US pilots flying missions over Iraq come to the region expecting a host of challenges, including swirling sandstorms and urban battlefields filled with a mix of enemies and civilians.
But Naval aviators from the aircraft carrier USS Harry S. Truman said one of the newest difficulties has been the least expected: navigating increasingly crowded airspace in a region that has experienced the world’s fastest airline growth in recent years.
The mix of US combat aircraft and planes from Persian Gulf airlines illustrates the growing divide between countries like Iraq and Lebanon, which are mired in conflict, and oil-rich nations such as the United Arab Emirates and Qatar enjoying windfall revenue and surging investment.
Commander Bill Sigler, head of an F/A-18 fighter jet squadron on the Truman, estimated that planes flying off the carrier headed to Iraq were confined to one-fifth of the airspace available the last time he was in the region in 2002.
“You have to carve a strip out of the middle of the Gulf and that’s frequently below 15,000 feet [4,570m], which for us is like confining your car to the sidewalk,” Sigler said. “It does not give us much to work with.”
The Truman’s battle group ended its Gulf deployment this week and is returning to Norfolk, Virginia.
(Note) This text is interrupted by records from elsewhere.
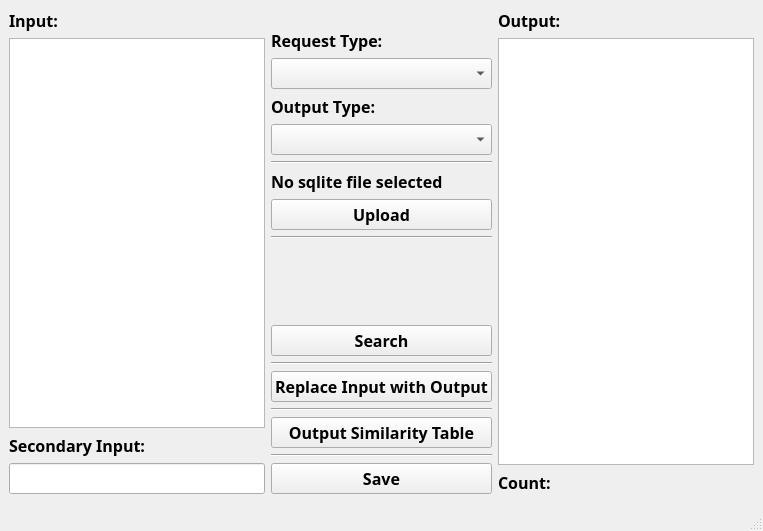
This is ui_main_window.ui in Tyler-Hostetler/BioSynthNexus as Qt 5 draws it before an edit. The edited form follows.
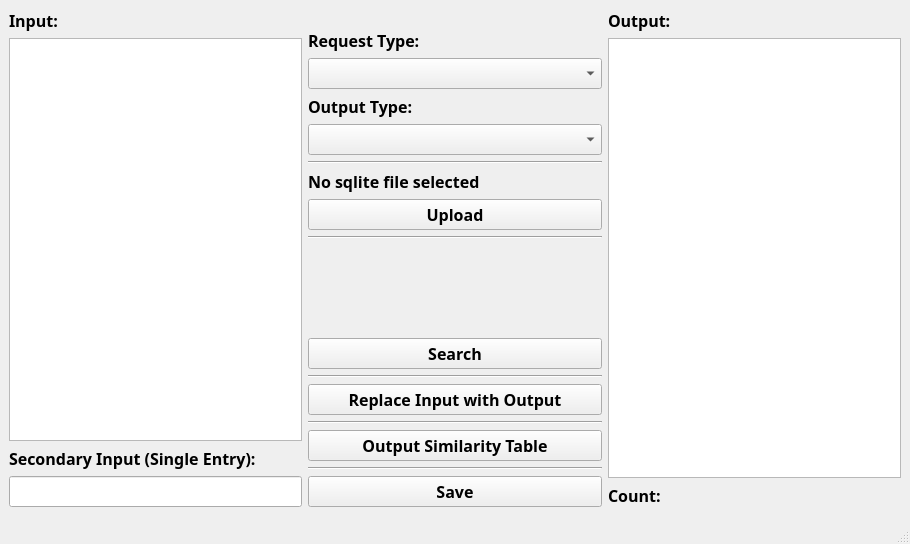
This is the edited form.

Commit message: Updated names for selection options and input/ output hints

The edit to the form file:
```diff
--- a/ui_main_window.ui
+++ b/ui_main_window.ui
@@ -6,8 +6,8 @@
    <rect>
     <x>0</x>
     <y>0</y>
-    <width>695</width>
-    <height>490</height>
+    <width>910</width>
+    <height>544</height>
    </rect>
   </property>
   <property name="font">
@@ -32,6 +32,9 @@
           <property name="text">
            <string>Input:</string>
           </property>
+          <property name="wordWrap">
+           <bool>true</bool>
+          </property>
          </widget>
         </item>
         <item>
@@ -50,7 +53,7 @@
         <item>
          <widget class="QLabel" name="secondary_input_label">
           <property name="text">
-           <string>Secondary Input:</string>
+           <string>Secondary Input (Single Entry):</string>
           </property>
          </widget>
         </item>
@@ -66,6 +69,9 @@
           <property name="orientation">
            <enum>Qt::Horizontal</enum>
           </property>
+          <property name="sizeType">
+           <enum>QSizePolicy::Expanding</enum>
+          </property>
           <property name="sizeHint" stdset="0">
            <size>
             <width>40</width>
@@ -212,6 +218,9 @@
           <property name="text">
            <string>Output:</string>
           </property>
+          <property name="wordWrap">
+           <bool>true</bool>
+          </property>
          </widget>
         </item>
         <item>
```
Left out of the diff: 2 changed lines with no effect on the pictures. The commit also changes 4 other files.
It was replaced by the carrier USS Abraham Lincoln.
Civilian air traffic in the Middle East doubled between 2002 and last year, the International Air Transport Association has said.
Pilots say the problem of crowded airspace gets even more difficult once they enter Iraq because of the layers of manned and unmanned military aircraft (UAV) and civilian planes flying in and out of the major cities — making it among the most crowded skies in military history.
“There are little UAVs, there are helicopters, there are bigger UAVs, there are airplanes, there are bigger airplanes, there are really big UAVs, there are really big airplanes, and there’s commercial air traffic over there,” said Rear Admiral William Gortney, commander of the Truman carrier group and a fighter pilot himself.
“It’s a real challenge,” he said.